We'll see before too much longer if the Tesla battery pack and Roadster are really up to the task of daily use in the real world, but even with all the work that's been done so far a more pressing issue still remains to be resolved with all the technology that Tesla has created: cost. This battery pack and the car that it "fuels" don't come cheap.

The number of people that will ever own let alone drive a Tesla Roadster (at least the first generation model) will probably remain in the low thousands at most. The car will surely satisfy the green urges of the privileged few who can manage to spend $100,000 on a two-seat sports car. However in the grand scheme of things it will mean nothing unless it can be made affordable enough that we can start to displace the hundreds of millions of cars that are on the road today.

In addition to caring about the environment, I love sports cars. I would love to own a Tesla Roadster. On the salary of an engineer and part time writer with a mortgage and two kids to put through college, it's just not going to happen. Lower cost solutions are imperative, and the upcoming WhiteStar is a step in the right direction albeit a baby step.

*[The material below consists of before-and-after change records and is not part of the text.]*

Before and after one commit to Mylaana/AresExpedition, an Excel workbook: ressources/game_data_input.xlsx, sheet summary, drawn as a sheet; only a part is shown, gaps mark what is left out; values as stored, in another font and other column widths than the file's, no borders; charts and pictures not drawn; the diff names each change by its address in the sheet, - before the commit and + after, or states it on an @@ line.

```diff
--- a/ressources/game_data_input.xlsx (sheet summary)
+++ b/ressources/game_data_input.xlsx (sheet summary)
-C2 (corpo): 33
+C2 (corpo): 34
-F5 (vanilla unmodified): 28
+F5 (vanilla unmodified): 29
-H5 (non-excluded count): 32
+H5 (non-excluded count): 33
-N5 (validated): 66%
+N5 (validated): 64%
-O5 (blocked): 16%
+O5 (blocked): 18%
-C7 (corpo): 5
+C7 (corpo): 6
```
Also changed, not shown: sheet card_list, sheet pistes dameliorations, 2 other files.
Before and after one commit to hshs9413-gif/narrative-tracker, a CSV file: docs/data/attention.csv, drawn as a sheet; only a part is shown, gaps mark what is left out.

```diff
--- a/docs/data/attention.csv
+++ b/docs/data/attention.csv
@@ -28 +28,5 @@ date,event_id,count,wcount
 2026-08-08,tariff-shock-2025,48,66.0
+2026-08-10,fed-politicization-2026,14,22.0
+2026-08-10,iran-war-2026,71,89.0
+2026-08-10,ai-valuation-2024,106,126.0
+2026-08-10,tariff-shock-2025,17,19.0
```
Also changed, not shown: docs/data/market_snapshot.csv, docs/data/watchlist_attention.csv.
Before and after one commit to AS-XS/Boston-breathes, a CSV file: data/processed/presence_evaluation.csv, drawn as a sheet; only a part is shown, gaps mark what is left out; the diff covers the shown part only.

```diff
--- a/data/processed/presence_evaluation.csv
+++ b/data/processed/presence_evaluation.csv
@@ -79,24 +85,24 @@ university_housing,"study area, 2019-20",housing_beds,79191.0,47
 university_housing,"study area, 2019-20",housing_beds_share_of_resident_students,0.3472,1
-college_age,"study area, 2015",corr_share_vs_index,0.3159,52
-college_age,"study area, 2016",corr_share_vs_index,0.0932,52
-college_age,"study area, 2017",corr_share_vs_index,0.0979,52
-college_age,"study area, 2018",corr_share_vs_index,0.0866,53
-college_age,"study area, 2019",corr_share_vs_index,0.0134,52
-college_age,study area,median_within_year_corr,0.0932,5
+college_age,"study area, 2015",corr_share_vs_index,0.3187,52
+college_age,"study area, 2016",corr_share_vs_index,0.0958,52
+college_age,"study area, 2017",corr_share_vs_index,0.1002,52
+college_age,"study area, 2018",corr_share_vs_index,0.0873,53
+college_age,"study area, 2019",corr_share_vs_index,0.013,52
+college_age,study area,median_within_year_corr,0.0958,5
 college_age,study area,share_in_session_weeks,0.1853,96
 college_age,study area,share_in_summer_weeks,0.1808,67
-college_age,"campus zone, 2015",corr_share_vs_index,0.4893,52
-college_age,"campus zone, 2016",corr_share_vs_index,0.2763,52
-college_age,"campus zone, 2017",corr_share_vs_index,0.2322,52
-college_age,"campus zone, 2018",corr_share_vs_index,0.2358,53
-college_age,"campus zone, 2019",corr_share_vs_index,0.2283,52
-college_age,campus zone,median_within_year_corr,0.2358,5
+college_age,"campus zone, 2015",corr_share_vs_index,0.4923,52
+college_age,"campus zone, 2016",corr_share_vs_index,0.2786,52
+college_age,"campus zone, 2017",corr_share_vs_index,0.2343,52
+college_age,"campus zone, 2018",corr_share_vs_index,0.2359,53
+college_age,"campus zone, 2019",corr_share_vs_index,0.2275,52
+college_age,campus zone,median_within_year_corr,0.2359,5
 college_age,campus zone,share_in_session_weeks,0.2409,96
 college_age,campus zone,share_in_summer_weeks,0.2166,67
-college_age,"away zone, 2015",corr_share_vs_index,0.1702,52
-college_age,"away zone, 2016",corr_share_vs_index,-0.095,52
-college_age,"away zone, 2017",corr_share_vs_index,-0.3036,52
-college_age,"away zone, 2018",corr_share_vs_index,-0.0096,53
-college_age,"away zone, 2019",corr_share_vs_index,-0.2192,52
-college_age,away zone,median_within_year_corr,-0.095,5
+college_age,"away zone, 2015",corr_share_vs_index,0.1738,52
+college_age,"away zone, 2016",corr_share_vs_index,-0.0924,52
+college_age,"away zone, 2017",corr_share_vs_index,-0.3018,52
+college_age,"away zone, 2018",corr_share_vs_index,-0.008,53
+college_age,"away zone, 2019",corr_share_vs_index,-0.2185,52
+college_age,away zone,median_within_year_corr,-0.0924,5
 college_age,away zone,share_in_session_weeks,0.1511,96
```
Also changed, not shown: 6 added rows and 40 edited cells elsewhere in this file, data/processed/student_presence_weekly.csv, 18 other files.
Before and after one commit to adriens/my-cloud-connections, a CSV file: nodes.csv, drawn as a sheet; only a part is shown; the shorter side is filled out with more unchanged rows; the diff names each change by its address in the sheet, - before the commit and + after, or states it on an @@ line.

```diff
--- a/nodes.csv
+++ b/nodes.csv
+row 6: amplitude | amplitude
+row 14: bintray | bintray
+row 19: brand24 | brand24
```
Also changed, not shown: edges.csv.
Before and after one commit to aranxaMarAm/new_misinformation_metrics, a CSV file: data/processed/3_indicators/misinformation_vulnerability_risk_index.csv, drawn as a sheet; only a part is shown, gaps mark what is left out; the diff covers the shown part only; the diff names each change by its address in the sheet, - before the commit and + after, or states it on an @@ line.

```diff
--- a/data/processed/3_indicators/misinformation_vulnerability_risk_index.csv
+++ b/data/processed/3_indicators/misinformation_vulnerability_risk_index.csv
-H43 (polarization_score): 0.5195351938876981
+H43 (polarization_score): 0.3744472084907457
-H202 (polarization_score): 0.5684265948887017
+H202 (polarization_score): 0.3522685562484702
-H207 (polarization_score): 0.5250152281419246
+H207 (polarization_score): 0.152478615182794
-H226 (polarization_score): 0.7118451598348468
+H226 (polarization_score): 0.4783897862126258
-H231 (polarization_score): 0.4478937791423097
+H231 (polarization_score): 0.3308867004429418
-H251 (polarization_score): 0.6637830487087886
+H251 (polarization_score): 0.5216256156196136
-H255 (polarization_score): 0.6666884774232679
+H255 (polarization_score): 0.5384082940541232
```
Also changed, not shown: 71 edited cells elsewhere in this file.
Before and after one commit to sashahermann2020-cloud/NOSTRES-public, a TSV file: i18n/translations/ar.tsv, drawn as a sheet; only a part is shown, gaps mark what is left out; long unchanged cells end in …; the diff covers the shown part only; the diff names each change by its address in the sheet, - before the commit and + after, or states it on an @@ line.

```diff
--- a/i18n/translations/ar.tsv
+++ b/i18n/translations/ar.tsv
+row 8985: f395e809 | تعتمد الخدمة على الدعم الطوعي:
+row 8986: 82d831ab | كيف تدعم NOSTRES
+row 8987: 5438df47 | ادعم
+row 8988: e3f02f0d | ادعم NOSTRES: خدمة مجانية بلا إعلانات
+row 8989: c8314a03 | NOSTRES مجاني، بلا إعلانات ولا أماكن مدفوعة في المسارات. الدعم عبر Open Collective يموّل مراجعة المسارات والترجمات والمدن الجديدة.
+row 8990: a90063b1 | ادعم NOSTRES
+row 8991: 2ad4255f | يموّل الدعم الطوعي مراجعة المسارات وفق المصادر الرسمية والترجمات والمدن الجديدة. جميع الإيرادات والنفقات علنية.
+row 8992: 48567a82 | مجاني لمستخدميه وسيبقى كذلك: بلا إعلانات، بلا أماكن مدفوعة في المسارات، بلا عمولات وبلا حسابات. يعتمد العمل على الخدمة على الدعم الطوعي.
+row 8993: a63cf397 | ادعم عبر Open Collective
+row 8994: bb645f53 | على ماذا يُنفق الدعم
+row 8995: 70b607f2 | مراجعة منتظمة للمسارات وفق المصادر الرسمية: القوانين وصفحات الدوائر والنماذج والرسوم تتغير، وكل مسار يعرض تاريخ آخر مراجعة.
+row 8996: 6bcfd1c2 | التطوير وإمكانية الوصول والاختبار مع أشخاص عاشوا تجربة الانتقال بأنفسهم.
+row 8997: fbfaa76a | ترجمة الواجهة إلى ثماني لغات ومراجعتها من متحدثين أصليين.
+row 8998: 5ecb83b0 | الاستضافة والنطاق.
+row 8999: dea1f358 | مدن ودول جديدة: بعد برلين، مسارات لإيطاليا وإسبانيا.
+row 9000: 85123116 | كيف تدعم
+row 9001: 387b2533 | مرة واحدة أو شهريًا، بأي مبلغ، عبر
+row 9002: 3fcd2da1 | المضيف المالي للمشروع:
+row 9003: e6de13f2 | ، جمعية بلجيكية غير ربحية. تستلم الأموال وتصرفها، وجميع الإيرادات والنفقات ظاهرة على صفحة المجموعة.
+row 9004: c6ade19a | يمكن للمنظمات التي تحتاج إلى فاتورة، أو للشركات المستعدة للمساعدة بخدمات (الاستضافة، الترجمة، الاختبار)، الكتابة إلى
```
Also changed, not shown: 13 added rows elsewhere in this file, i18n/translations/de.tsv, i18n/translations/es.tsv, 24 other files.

Tesla (or Phoenix or Zap) is not likely to be a high-volume manufacturer any time in the foreseeable future but those companies that are producing cars by the millions need to work to bring this kind of performance to the masses quickly. GM has a massive effort to do it with E-Flex and others are similarly engaged and hopefully they will succeed. Companies like Tesla need to succeed as well even if they remain relatively small, because the big guys need a thorn in the saddle to spur them on.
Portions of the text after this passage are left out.